Thanks for reading. John

Super Mario transitions--how do I jump into a new career?

For those who have been climbing the ladder of success for a long time, but now it is leaning against the wrong mountain.

Maybe the hottest topic since the financial events of last month. Hundreds of thousands of people laid off are pounding the pavement. Many of them vowing not to stay in the professional vertical that just ejected/rejected them. They are now sitting at the kitchen table looking at a wide variety of options. Passion, what you want, the shape of your resume and the vitality of your network all play big roles. Like the iconic video game star Super Mario, jumping onto moving platforms in different venues, is now the challenge. Are my skills transferable? And to what? And then again what do I want. Always seems to come full circle, doesn't it? :) After going from non-profit to for-profit to non-profit to for-profit to non-profit, I get asked how did I do this. By the way, non-profit is much harder and i will go back to for-profit when I want an easier job! What I have learned is that a solid track record of achievement and a strong skillset are needed in government, business, non-profit, Universities, Foundations, start-ups, big companies and small businesses. I would say emphatically that the only thing that prevents you from platform hopping is you! And maybe your resume. A career shift to a new world requires an understanding of the needs of that world, the lexicon, the cultural differences etc. I have deterred thousands of people from going into non-profit work because they could not make the mental shift to the non-profit culture--a culture where the goals, outcomes are hard to measure, where strict business models do not always apply. Not even mentioning the lack of resources and the absence of an IT department! :)

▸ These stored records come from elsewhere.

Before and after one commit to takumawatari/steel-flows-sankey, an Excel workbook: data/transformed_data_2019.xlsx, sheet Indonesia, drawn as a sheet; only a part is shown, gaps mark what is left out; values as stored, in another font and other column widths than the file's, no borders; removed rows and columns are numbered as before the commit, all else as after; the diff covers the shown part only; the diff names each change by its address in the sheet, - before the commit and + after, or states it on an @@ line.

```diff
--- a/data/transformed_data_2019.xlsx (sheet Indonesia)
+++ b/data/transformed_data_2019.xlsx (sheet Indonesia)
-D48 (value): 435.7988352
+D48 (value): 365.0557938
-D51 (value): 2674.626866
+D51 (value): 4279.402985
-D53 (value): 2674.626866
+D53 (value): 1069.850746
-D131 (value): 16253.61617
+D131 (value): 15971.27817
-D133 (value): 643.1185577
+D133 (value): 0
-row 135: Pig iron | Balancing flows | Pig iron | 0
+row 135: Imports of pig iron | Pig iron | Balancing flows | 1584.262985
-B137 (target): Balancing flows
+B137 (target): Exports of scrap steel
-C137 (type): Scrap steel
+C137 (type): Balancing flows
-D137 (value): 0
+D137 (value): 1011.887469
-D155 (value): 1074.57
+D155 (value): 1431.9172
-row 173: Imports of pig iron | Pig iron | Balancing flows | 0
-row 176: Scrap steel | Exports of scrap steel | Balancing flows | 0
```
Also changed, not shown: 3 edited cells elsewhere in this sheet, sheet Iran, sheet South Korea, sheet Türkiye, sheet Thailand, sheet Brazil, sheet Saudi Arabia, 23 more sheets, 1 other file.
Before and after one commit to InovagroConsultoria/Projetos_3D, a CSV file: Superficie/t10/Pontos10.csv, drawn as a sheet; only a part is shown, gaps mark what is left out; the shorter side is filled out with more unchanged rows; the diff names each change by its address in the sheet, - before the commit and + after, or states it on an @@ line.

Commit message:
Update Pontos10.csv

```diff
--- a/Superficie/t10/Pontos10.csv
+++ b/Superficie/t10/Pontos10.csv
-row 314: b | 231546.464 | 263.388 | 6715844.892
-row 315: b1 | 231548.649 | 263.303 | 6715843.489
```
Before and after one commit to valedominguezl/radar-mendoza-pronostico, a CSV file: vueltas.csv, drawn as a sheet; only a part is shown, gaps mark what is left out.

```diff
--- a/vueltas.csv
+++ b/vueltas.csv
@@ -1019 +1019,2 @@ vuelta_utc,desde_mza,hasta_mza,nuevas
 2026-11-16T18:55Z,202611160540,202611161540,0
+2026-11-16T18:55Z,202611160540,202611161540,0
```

Once you have selected a new platform or two to explore--platforms that you have serious interest in, then you have to engage the network and find sources and resources at those employers or in those industries to get a handle on how your story can be translated to be relevant there.

A few recent examples: Talked to a government employee who said he wanted to go into marketing. Yet the word marketing did not appear on his resume--"because we don't call it marketing". After listening to him, he was indeed a marketer and we injected the "m" word in appropriate places throughout his documents, including marketing deliverables that were meaningful to the business world. He used his network to get in the door of a major entertainment company and was hired. Talked to this very impressive woman with an MBA from Wharton and terrific marketing expertise. She had more recently earned a PhD in History from Berkeley. She just loves History--I know, kinda random. She wanted a marketing job. I advised her to take the PhD off her resume. She was more than taken aback. I told her it was a marketing test. ;) She relented. The hypothesis was firms were intimidated by the PhD and did not want a "Dr." working for them. Almost immediately she was interviewed and hired. Lastly, a referral who spent almost his whole career in real estate, a very successful career mind you, but now wanting to jump to a new platform. We worked on re-fashioning his background to be less real estate focused and put more attention on his skills, management, and achievements. Engaging his network, he is getting interviews now, no job yet. Of course, I am relaying success stories, but they are models of adaptability to become more transferable.

Basic stuff here. Career ladders, career escalators--where you just climb and ride your way to the top are relics of the past. Platform jumping is now a required sport in the career game of life, especially when industries and seemingly invincible brand names just disappear. I have always believed that you will have 4-7 careers in your lifetime! Your skills, background, and your story may be transferable, but only if you translate them into the language and culture of the new world you seek---and engage your network!

Thanks for reading. John